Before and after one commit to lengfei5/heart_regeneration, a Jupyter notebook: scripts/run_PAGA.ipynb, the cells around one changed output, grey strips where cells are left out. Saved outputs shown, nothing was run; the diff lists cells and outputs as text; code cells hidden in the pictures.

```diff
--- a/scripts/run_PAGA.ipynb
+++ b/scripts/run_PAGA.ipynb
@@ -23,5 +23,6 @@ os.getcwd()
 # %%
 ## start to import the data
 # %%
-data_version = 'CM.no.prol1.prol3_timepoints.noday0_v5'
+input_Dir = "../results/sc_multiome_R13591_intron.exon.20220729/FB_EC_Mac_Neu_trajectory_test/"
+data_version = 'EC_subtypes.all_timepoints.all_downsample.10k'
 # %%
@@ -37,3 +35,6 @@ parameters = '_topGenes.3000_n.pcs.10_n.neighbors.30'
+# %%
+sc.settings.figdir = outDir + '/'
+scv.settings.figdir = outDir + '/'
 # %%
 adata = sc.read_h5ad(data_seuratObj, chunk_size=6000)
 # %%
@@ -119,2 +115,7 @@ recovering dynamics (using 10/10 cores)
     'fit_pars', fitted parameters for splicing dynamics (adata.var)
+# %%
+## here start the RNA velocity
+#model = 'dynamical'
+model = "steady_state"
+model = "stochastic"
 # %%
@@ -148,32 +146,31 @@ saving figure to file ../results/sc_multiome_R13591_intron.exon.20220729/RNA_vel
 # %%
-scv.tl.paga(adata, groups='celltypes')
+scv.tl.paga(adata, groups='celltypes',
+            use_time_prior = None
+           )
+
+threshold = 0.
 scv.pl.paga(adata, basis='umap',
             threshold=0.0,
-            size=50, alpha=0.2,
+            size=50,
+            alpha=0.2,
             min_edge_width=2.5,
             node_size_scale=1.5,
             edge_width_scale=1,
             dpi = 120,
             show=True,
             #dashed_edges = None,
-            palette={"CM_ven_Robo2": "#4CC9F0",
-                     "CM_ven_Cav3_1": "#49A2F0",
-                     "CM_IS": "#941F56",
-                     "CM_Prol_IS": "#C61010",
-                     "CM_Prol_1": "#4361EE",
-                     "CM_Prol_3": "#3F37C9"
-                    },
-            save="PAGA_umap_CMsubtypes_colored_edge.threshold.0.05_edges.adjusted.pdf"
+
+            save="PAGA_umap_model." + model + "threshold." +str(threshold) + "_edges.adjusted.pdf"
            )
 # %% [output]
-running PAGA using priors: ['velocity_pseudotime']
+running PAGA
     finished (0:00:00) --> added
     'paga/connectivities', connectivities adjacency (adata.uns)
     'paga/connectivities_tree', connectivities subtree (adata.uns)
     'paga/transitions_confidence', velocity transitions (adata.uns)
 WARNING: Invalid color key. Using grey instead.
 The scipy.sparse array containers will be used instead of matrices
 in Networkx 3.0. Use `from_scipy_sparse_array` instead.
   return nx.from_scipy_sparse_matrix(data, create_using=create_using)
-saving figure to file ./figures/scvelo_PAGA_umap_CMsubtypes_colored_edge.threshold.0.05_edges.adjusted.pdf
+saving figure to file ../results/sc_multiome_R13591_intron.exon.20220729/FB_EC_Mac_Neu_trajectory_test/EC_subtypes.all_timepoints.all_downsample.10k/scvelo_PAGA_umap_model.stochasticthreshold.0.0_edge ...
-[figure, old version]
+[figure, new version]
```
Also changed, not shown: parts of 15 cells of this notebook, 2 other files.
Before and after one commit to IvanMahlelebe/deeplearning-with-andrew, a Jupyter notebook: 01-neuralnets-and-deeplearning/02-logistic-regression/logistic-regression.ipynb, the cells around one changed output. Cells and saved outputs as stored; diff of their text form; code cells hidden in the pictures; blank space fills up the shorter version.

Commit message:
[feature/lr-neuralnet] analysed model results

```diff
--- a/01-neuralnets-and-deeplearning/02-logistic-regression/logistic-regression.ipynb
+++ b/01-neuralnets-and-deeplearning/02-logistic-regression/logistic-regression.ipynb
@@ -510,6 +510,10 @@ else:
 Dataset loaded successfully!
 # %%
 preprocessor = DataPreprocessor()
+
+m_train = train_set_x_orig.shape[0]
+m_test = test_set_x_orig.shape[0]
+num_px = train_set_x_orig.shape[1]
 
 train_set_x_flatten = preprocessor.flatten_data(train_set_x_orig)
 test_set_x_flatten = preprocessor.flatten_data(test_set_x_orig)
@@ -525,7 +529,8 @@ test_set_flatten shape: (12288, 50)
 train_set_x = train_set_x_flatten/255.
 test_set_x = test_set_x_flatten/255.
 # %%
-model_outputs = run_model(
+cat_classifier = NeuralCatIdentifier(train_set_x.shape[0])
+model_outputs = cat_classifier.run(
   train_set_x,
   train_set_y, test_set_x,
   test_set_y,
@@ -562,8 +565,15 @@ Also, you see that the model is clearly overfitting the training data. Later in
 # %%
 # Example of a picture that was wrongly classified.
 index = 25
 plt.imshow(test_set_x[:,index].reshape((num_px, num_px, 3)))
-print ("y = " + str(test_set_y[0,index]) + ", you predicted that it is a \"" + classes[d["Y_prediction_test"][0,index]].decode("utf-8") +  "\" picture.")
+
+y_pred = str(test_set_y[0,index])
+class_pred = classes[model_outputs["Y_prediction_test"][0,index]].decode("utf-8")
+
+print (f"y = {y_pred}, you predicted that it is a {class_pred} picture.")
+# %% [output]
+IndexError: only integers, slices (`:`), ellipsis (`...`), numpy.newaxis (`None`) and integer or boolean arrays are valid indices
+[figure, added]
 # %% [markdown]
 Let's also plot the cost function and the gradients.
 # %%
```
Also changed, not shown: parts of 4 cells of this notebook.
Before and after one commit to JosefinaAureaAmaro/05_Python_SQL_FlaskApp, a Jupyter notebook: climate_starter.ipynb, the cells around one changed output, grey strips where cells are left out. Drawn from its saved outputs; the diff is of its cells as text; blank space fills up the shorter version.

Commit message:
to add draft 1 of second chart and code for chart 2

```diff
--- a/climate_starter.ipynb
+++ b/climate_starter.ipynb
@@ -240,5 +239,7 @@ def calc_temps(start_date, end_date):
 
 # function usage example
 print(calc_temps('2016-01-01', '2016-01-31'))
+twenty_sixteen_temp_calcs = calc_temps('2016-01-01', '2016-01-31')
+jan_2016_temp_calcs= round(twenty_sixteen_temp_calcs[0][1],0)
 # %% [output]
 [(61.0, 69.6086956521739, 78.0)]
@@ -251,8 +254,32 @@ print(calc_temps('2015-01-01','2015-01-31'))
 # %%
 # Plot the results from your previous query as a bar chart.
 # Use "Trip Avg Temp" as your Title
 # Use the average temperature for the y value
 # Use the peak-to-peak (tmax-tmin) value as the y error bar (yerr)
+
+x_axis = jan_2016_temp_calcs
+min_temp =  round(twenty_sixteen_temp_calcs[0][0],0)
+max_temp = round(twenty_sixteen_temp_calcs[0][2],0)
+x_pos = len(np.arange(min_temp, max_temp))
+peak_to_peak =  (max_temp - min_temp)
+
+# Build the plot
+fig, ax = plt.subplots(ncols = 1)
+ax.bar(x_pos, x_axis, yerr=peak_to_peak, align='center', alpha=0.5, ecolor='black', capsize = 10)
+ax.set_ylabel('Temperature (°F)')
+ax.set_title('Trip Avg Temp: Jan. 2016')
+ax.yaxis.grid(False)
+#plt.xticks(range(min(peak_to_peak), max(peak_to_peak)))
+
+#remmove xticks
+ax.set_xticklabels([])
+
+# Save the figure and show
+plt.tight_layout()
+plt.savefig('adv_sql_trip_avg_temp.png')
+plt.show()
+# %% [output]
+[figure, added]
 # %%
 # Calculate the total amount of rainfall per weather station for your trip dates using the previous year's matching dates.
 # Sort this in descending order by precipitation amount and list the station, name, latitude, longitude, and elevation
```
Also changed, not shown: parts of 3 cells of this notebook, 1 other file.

•••

Could you find every line in the records above that has the string "amount" and copy it?

ANSWER FOR THIS EXERCISE:
 # Calculate the total amount of rainfall per weather station for your trip dates using the previous year's matching dates.
 # Sort this in descending order by precipitation amount and list the station, name, latitude, longitude, and elevation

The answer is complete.